These – along with a handful of other “student-athlete well-being” topics – are some of the many issues my peers across the nation and I are focused on at the present time. While I am vehemently opposed to a “pay-for-play” model of intercollegiate athletics, I am in full support of an enhanced and improved definition of “scholarship” and continuing to provide a superior educational and athletics experience for all student-athletes involved in intercollegiate athletics.
The topic of some student-athletes being compensated for the use of their likeness is still being vetted through the legal system. I envision change in this area, and for the solution somehow being part of an enhanced and improved cost of attendance scholarship model.
I do think it is appropriate to bring this discussion down to the local level and, specifically, what is happening at the University of Iowa.
The intercollegiate athletics program at the University of Iowa is 100 percent self-sustaining. This means that no tax dollars or support from the General Fund is used to fund the operation of the UI’s 24 sports programs and Finkbine Golf Course. We are proud of the fact that the University of Iowa is one of a handful of institutions across the country which is successful at funding their intercollegiate athletics program totally independent of tax-payer support.
The UI Athletics Department also pays to the UI the full value of the in-state and out-of-state scholarships it awards its student-athletes – an expense that will exceed $10 million in 2014-15. This is not the case nationwide; some intercollegiate athletics programs pay the in-state rate for all of its scholarship student-athletes. The UI Athletics Department also pays the UI for utility consumption and maintenance of intercollegiate athletics facilities including maintenance of green space, snow removal, and custodial services. That total cost in 2013-14 approached $5 million. Again, this is not always the case at our peer institutions.
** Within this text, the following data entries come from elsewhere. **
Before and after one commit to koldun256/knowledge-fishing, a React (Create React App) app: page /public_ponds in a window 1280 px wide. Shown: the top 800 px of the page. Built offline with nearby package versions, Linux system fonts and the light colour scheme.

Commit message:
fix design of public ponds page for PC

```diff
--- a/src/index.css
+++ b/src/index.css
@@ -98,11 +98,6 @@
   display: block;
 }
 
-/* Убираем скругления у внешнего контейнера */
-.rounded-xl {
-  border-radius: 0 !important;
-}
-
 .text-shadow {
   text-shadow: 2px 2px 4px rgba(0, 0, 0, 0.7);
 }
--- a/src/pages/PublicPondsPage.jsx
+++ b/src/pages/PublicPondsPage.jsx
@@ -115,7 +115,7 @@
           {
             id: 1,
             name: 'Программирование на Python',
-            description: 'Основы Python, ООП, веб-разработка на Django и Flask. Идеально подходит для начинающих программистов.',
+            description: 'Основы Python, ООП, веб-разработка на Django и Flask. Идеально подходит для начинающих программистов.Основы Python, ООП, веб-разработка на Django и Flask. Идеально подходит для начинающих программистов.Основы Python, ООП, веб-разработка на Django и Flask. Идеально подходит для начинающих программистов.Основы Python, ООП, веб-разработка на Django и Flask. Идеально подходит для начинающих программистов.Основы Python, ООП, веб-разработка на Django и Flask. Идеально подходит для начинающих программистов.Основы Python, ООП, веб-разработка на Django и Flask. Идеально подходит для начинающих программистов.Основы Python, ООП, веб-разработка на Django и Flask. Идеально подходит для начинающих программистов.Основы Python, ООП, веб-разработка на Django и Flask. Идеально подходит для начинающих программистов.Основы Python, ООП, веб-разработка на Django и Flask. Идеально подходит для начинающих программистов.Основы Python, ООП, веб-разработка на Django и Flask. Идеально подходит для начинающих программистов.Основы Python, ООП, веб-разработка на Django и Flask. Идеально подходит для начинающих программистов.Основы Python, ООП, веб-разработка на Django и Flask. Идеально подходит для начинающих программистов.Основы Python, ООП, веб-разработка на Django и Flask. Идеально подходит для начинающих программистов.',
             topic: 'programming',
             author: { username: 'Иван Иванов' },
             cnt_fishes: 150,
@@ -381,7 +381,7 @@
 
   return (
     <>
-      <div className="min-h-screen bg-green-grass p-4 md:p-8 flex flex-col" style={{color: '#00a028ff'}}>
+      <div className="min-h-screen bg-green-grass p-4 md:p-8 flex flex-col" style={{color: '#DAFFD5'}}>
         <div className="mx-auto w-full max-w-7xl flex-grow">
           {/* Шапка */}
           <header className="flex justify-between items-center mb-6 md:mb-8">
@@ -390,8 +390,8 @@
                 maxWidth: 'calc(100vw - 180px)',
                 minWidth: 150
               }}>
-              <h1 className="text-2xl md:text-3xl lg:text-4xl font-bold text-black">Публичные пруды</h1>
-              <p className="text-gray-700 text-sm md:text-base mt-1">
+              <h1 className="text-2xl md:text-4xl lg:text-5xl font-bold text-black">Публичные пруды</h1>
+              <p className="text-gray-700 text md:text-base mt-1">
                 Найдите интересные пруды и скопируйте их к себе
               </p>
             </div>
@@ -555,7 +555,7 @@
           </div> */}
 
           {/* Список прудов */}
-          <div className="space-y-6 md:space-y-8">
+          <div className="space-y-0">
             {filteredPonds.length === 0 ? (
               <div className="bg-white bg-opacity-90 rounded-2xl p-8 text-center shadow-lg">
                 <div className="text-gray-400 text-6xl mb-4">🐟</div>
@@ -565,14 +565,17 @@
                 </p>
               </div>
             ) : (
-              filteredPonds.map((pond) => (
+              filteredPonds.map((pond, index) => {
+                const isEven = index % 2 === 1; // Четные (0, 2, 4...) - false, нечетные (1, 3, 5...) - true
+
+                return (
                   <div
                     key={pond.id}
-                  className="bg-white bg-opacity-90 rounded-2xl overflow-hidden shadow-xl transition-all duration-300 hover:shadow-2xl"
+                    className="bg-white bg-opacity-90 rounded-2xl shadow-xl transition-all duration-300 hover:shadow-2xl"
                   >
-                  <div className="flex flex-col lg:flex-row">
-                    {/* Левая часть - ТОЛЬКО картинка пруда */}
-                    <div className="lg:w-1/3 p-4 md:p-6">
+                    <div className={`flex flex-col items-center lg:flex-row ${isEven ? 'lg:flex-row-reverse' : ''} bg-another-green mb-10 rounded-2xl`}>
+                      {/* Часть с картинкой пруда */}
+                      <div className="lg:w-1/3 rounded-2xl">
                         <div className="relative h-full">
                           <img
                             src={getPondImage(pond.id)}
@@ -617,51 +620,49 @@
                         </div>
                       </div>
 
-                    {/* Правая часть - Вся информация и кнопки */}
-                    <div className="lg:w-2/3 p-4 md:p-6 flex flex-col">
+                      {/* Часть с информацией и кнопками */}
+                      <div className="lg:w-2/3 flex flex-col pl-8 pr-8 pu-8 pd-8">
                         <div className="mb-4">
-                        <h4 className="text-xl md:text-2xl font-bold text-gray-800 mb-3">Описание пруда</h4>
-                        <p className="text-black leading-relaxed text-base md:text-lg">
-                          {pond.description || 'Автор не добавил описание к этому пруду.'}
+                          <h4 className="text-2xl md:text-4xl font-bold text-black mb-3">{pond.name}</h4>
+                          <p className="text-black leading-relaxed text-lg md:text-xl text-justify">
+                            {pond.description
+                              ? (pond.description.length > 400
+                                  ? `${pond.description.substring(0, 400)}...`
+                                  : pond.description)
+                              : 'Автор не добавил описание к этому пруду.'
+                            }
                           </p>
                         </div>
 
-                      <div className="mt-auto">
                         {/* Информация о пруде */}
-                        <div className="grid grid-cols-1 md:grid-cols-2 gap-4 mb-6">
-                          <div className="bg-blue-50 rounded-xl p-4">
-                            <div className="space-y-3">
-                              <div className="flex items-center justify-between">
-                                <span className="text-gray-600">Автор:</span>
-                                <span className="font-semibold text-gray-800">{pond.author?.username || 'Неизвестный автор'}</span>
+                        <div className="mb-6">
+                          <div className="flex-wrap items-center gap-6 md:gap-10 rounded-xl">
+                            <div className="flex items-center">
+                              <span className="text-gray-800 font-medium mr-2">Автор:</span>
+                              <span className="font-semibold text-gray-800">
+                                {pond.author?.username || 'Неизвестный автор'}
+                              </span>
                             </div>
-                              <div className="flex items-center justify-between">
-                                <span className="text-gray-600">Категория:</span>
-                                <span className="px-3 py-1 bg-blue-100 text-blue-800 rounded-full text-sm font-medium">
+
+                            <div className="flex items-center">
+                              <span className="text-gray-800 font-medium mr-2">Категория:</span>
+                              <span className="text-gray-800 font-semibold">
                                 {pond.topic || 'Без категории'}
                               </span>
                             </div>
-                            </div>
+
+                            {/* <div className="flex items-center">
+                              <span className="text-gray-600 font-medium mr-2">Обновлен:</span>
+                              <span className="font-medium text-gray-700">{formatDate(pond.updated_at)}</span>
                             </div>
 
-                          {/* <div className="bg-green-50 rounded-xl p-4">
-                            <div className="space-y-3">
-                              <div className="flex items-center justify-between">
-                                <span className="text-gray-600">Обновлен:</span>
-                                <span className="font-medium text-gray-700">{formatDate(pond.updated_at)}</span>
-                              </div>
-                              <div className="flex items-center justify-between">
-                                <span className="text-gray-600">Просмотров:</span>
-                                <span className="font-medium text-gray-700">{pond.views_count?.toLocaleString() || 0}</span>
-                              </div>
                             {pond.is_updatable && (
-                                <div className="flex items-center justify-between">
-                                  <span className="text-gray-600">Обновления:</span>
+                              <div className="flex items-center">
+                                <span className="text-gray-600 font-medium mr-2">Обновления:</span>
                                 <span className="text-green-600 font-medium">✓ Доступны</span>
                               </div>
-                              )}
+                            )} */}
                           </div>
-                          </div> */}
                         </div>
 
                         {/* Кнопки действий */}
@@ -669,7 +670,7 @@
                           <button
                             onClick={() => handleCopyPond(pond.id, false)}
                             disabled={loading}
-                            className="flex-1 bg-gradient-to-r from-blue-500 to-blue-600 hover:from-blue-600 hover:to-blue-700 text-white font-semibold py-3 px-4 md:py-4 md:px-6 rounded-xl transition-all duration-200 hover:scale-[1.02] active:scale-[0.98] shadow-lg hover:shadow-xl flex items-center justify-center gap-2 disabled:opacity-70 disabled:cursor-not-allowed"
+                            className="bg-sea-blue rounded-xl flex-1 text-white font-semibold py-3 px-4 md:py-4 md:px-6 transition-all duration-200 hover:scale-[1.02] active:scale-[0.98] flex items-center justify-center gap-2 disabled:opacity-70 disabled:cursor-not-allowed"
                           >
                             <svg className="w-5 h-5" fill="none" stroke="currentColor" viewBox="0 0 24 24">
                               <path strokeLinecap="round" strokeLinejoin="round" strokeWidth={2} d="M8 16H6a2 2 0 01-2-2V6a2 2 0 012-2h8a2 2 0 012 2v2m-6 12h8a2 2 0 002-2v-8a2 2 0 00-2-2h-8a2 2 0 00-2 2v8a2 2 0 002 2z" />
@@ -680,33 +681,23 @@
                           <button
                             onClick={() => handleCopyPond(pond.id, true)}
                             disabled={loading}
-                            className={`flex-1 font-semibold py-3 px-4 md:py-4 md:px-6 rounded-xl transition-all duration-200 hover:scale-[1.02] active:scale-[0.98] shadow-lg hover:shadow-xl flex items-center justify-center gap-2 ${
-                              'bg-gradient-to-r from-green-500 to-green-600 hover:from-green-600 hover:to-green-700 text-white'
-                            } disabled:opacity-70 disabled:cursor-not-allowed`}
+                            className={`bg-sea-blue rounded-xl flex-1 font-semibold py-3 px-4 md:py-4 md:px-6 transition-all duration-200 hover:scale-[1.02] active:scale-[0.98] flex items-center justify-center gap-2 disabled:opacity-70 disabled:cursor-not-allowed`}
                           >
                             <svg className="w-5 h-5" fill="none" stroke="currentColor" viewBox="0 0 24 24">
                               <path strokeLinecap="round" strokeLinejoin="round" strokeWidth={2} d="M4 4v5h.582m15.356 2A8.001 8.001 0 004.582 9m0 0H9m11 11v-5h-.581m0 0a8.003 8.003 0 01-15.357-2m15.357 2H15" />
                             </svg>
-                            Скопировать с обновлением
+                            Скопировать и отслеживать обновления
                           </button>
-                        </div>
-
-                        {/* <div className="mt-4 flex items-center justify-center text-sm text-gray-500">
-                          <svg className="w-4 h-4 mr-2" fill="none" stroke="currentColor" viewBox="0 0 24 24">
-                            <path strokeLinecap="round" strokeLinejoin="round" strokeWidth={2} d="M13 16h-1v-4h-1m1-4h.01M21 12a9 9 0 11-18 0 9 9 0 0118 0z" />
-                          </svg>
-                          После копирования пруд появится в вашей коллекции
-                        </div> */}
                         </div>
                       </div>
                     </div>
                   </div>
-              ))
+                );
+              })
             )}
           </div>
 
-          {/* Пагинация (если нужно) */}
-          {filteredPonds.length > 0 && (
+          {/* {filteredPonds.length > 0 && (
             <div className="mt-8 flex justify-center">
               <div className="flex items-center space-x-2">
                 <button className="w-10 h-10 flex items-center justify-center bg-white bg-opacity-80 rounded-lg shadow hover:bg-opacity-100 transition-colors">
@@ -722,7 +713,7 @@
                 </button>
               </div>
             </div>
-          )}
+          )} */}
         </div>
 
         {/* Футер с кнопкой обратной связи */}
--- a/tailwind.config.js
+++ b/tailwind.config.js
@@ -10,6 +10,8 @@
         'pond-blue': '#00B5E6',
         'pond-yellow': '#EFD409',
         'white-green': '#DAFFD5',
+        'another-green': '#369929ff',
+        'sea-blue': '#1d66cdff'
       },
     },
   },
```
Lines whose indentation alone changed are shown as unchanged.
You can read the full story in the October 2014 edition of Hawk Talk Month which will be available HERE later today.
Oct. 1, 2014